In another sign that plants are the future of protein, Minnesota-based Cargill Inc. announced it’s selling off its last two remaining cattle feed yards in order to redirect capital to other areas of focus including plant protein.
The two Colorado and Kansas feed yards have been sold to Green Plains, an Omaha-based ethanol producer.
Cargill, which sold off its entire pork business to JBS USA Pork two years ago for $1.45 billion, is the world’s largest producer of beef products and shows no immediate signs of decreasing its beef processing business, but according to a company spokesman, the company is shifting toward explorations in plant-based proteins as well as fish and insects.
The move puts Cargill in alignment with Tyson Foods, the world’s largest producer of beef, pork, and poultry products, which recently announced a five percent stake in Beyond Meat, the Southern California startup making plant-based meat and chicken products.

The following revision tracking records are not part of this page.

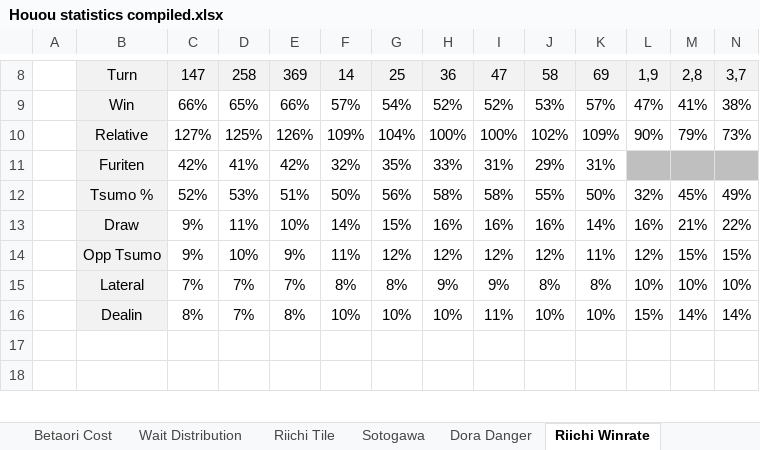
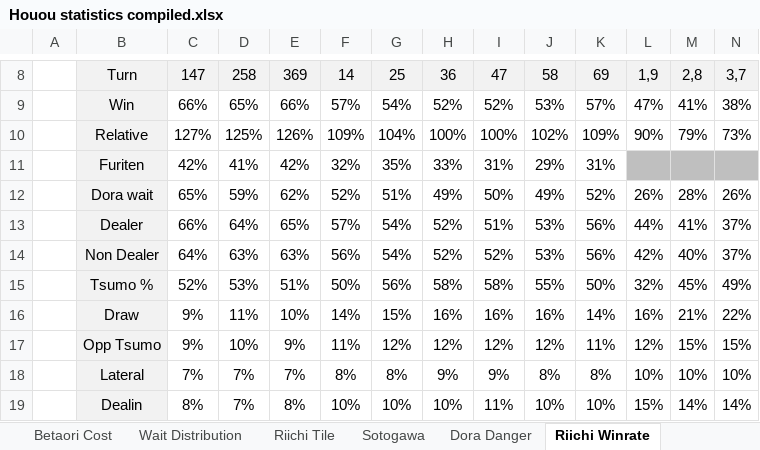
Before and after one commit to chienshyong/houou-statistics, an Excel workbook: Houou statistics compiled.xlsx, sheet Riichi Winrate, drawn as a sheet; only a part is shown, gaps mark what is left out; the shorter side is filled out with more unchanged rows; values as stored, in another font and other column widths than the file's, no borders; conditional formats not drawn; rows hold the shown columns only; the diff names each change by its address in the sheet, - before the commit and + after, or states it on an @@ line.

```diff
--- a/Houou statistics compiled.xlsx (sheet Riichi Winrate)
+++ b/Houou statistics compiled.xlsx (sheet Riichi Winrate)
+row 12:  | Dora wait | 65% | 59% | 62% | 52% | 51% | 49% | 50% | 49% | 52% | 26% | 28% | 26%
+row 13:  | Dealer | 66% | 64% | 65% | 57% | 54% | 52% | 51% | 53% | 56% | 44% | 41% | 37%
+row 14:  | Non Dealer | 64% | 63% | 63% | 56% | 54% | 52% | 52% | 53% | 56% | 42% | 40% | 37%
```
Also changed, not shown: other sheet tabs, 4 other files.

Tyson also recently established a $150 million fund for protein innovations and other sustainable food systems.
“We are committed to being the leading protein provider that nourishes people, animals and the planet in a safe, responsible and sustainable way while exceeding the expectations of our customers,” John Keating, president of Cargill’s Wichita-based protein business operations and supply chain, said in a company-issued statement.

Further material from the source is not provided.